- Brinkmeyer-Langford, Candice (Veterinary Integrative Biosciences) – “I am currently a research assistant professor in the Department of Veterinary Integrative Biosciences. Much of my research is interdisciplinary, including elements of genetics/genomics, neuroscience, and immunology. I have received R01 funding from NIH to support my work and participate in four projects through the interdisciplinary Toxicology Program, including an NIEHS T32 training grant, an EPA STAR grant, a NCATS-funded tissue culture testing center, and an NIEHS Superfund research program. Each of these programs involves multiple investigators and locations, and I have been involved with the organization of these programs from the start.
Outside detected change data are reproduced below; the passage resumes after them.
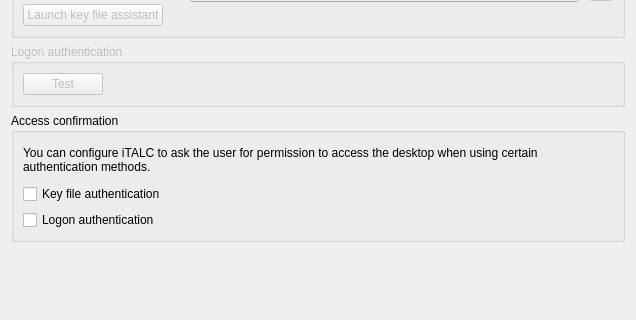
The window that configurator/forms/AuthenticationConfigurationPage.ui (veyon/veyon) describes before a commit, drawn with Qt 5; both pictures show x 0 to 636 and y 167 to 487 of the 636 by 781 pixel window.
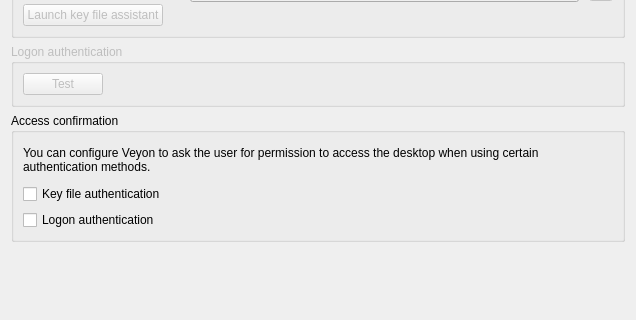
The same window after the commit. Icons and pictures are not drawn.

Commit message:
Relaunch as Veyon
The software is now called "Veyon" (Virtual Eye On Networks) to reflect
the broader area of use (not just limited to classroom management
purposes) and also avoid possible conflicts with existing brands with
similar names. It also reflects the complete overhaul of the whole
software.

```diff
--- a/configurator/forms/AuthenticationConfigurationPage.ui
+++ b/configurator/forms/AuthenticationConfigurationPage.ui
@@ -210,7 +210,7 @@
          </size>
         </property>
         <property name="text">
-         <string>You can configure iTALC to ask the user for permission to access the desktop when using certain authentication methods.</string>
+         <string>You can configure Veyon to ask the user for permission to access the desktop when using certain authentication methods.</string>
         </property>
         <property name="wordWrap">
          <bool>true</bool>
```
Left out of the diff: 10 changed lines with no effect on the pictures. The commit also changes 353 other files.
As a non-tenure track research professor at TAMU for 10 years, I believe I can be an effective voice for NTT researchers at the CPI and speak to the important contributions we make to the University research enterprise. I would facilitate communication between CPI and the research community at Texas A&M, and enthusiastically promote research that is both of high quality and impactful.”
- Ramadoss, Jayanth ‘Jay’ (Veterinary Physiology & Pharmacology) – “I am honored by the nomination to represent the College of Veterinary Medicine and Biomedical Sciences at the Council of Principal Investigators (CPI). My own research is focused on strategic ways to improve the lives of pregnant women and to discover means to enhance the developmental environment that may have enduring and life-long health benefits for children. I have been funded through the National Institutes of Health (NIH) and I have served in ~14 NIH study sections since 2014. I am a recipient of many awards for research excellence including the Research Society on Alcoholism Enoch Gordis Research Recognition Award, Society for Gynecological Investigation President’s Presenter’s Award, Zoetis Award for outstanding achievement in veterinary research etc. I am strongly committed to training scientists (student and postdoctoral researchers), and to promote collaborative interactions with clinician scientists and veterinarians, build strategic multi-investigator projects, and enhance veterinary and biomedical research training programs of undergraduate, graduate, and professional students. I currently serve as a member of the research committee of the Texas A&M University Faculty Senate. At CPI, I will endeavor to communicate the views and visions of the researchers at our college as they address the “One Health” concept, and thus strive to contribute towards Texas A&M University vision of “creating a culture of excellence” in research.”
Texas A&M University at Qatar
- Bouhali, Othmane (Research Computing Institute) – “It gives me great pleasure to be nominated for CPI and I accept this nomination. I am a Research Professor and Director of Research Computing at Texas A&M University at Qatar. I hold a joint appointment with the Qatar Computing Research Institute. I am also founder and director of the TAMUQ Advanced Scientific Computing TASC Center. I can cite 3 motivations why I accept the nomination: 1) As a branch campus in Qatar, representing my PI colleagues in the CPI council will ensure their concerns and experiences to be shared with our colleagues in main campus; 2) I will continue my efforts to enhance the research collaboration between the Qatar branch campus and the main campus; 3) I have been involved in several research projects with colleagues from the main campus which gave a good visibility of the opportunities to be exploited and the challenges to be overcome if elected.”
*The CPI defines a “PI” as a PI or Co-PI on at least one externally reviewed and funded project or grant within the previous three years. –see bylaws, Section 2. Representation, A. Definition of PI